The European Union Intellectual Property Office (EUIPO) and the European Patent Office (EPO) joined forces in 2013 to carry out a study that quantified the contribution made by IPR-intensive industries to the EU economy. The findings revealed that such industries accounted for 39% of the EU’s economic output and 26% of employment during the period 2008-2010, attesting to the value of IP to the European economy.

In an updated study IPR-intensive industries have once again been found to be integral to GDP, employment and trade. Furthermore, the results indicate that the contribution of these industries to the European economy has grown since the first study. In addition, IPR-intensive industries appear to have coped better with the severe economic crisis than the economy as a whole.

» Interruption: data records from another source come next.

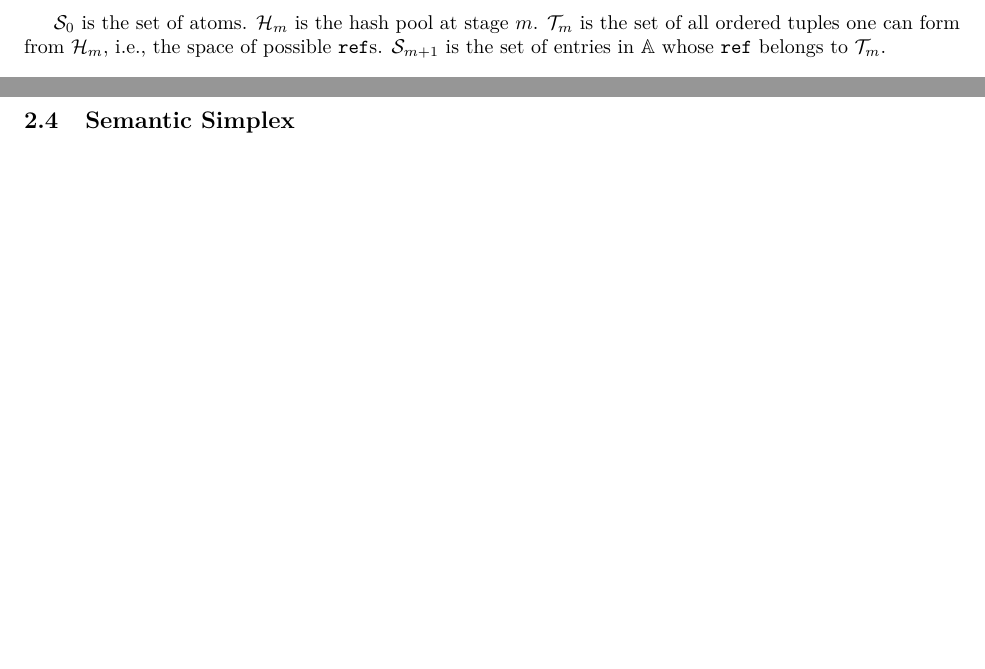
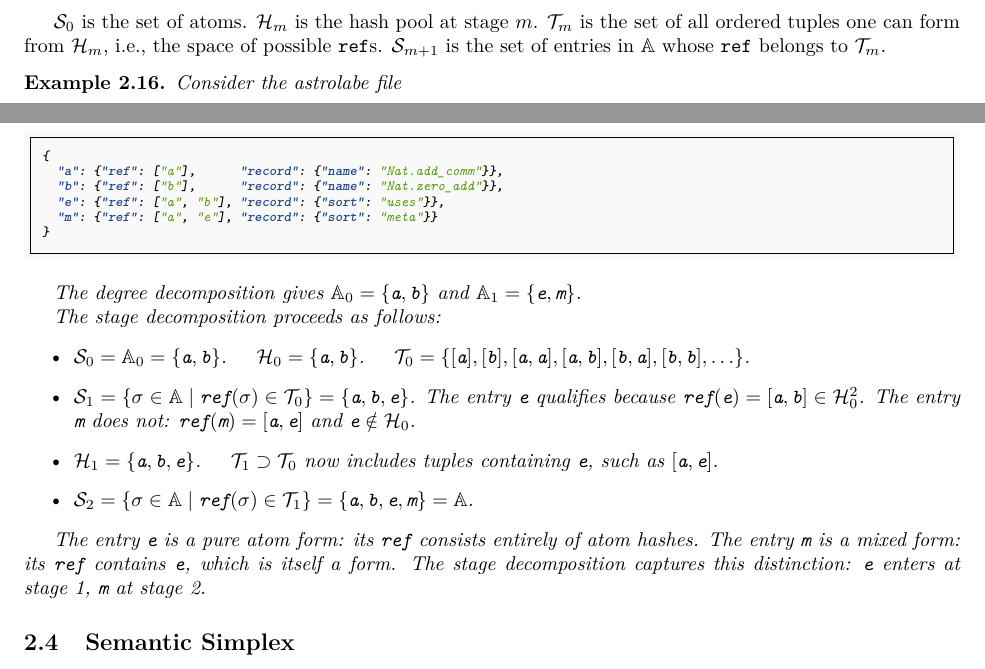
Before and after one commit to MathNetwork/Astrolabe, a LaTeX paper (paper/main.tex, which reads paper/sections/foundations.tex): two parts of pages 8 and 9 of 29, joined at a grey line, cut so that both start at the same text, the shorter picture padded with empty space. Compiled offline with pdfLaTeX.

Commit message:
paper §2.3: add worked example of stage decomposition (4-entry file)
Co-Authored-By: Claude Opus 4.6 (1M context) <noreply@anthropic.com>

```diff
--- a/paper/sections/foundations.tex
+++ b/paper/sections/foundations.tex
@@ -208,6 +208,32 @@ The \emph{stages} of $\mathbb{A}$ are defined inductively:
 \end{definition}
 
 $\mathcal{S}_0$ is the set of atoms. $\mathcal{H}_m$ is the hash pool at stage $m$. $\mathcal{T}_m$ is the set of all ordered tuples one can form from $\mathcal{H}_m$, i.e., the space of possible $\texttt{ref}$s. $\mathcal{S}_{m+1}$ is the set of entries in $\mathbb{A}$ whose $\texttt{ref}$ belongs to $\mathcal{T}_m$.
+
+\begin{example}
+Consider the astrolabe file
+\begin{minted}[fontsize=\scriptsize]{json}
+{
+  "a": {"ref": ["a"],      "record": {"name": "Nat.add_comm"}},
+  "b": {"ref": ["b"],      "record": {"name": "Nat.zero_add"}},
+  "e": {"ref": ["a", "b"], "record": {"sort": "uses"}},
+  "m": {"ref": ["a", "e"], "record": {"sort": "meta"}}
+}
+\end{minted}
+The degree decomposition gives $\mathbb{A}_0 = \{\texttt{a}, \texttt{b}\}$ and $\mathbb{A}_1 = \{\texttt{e}, \texttt{m}\}$.
+
+The stage decomposition proceeds as follows:
+\begin{itemize}
+\item $\mathcal{S}_0 = \mathbb{A}_0 = \{\texttt{a}, \texttt{b}\}$. \quad $\mathcal{H}_0 = \{\texttt{a}, \texttt{b}\}$. \quad $\mathcal{T}_0 = \{[\texttt{a}], [\texttt{b}], [\texttt{a},\texttt{a}], [\texttt{a},\texttt{b}], [\texttt{b},\texttt{a}], [\texttt{b},\texttt{b}], \ldots\}$.
+
+\item $\mathcal{S}_1 = \{\sigma \in \mathbb{A} \mid \texttt{ref}(\sigma) \in \mathcal{T}_0\} = \{\texttt{a}, \texttt{b}, \texttt{e}\}$. The entry \texttt{e} qualifies because $\texttt{ref}(\texttt{e}) = [\texttt{a}, \texttt{b}] \in \mathcal{H}_0^2$. The entry \texttt{m} does not: $\texttt{ref}(\texttt{m}) = [\texttt{a}, \texttt{e}]$ and $\texttt{e} \notin \mathcal{H}_0$.
+
+\item $\mathcal{H}_1 = \{\texttt{a}, \texttt{b}, \texttt{e}\}$. \quad $\mathcal{T}_1 \supset \mathcal{T}_0$ now includes tuples containing \texttt{e}, such as $[\texttt{a}, \texttt{e}]$.
+
+\item $\mathcal{S}_2 = \{\sigma \in \mathbb{A} \mid \texttt{ref}(\sigma) \in \mathcal{T}_1\} = \{\texttt{a}, \texttt{b}, \texttt{e}, \texttt{m}\} = \mathbb{A}$.
+\end{itemize}
+
+The entry \texttt{e} is a pure atom form: its \texttt{ref} consists entirely of atom hashes. The entry \texttt{m} is a mixed form: its \texttt{ref} contains \texttt{e}, which is itself a form. The stage decomposition captures this distinction: \texttt{e} enters at stage 1, \texttt{m} at stage 2.
+\end{example}
 
 \subsection{Semantic Simplex}
 
```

IPR-intensive industries generated 27.8% of all jobs in the EU during the period 2011-2013. On average over this period, 60 million Europeans were employed by IPR-intensive industries. In addition, another 22 million jobs were generated in industries that supply goods and services to the IPR intensive industries. Taking indirect jobs into account, the total number of IPR dependent jobs rises to 82.2 million (38.1%).

Over the same period, IPR-intensive industries generated more than 42% of total economic activity (GDP) in the EU, worth € 5.7 trillion. They also accounted for most of the EU’s trade with the rest of the world and generated a trade surplus, thus helping to keep the EU’s external trade in balance.

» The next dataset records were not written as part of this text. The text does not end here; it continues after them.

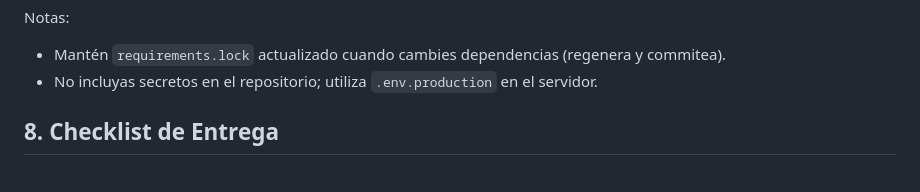
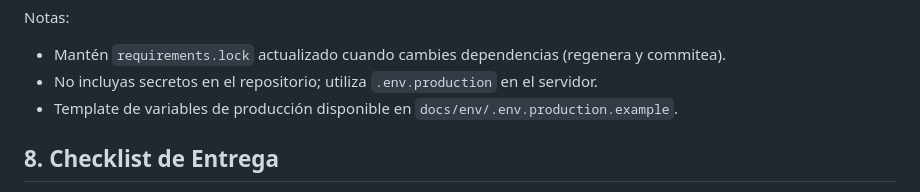
Before and after one commit to eevans-d/GRUPO_GAD, a Markdown page: README.md, the part around the change. Rendered like a GitHub page.

Commit message:
docs(README): referenciar template .env.production.example para producción

```diff
--- a/README.md
+++ b/README.md
@@ -198,6 +198,7 @@ docker run -d \
 Notas:
 - Mantén `requirements.lock` actualizado cuando cambies dependencias (regenera y commitea).
 - No incluyas secretos en el repositorio; utiliza `.env.production` en el servidor.
+- Template de variables de producción disponible en `docs/env/.env.production.example`.
 
 ## 8. Checklist de Entrega
 
```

IPR-intensive industries pay significantly higher wages than other industries, with a wage premium of 46% over other industries. This is consistent with the fact that the value added per worker is higher in IPR-intensive industries than elsewhere in the economy.

IPR-intensive industries have proved most resilient to the economic crisis. Comparing the results of this study with those of the 2013 study reveals that the relative contribution of these industries to the EU economy slightly increased between the two periods 2008-2010 (2013 study) and 2011-2013 (2016 study).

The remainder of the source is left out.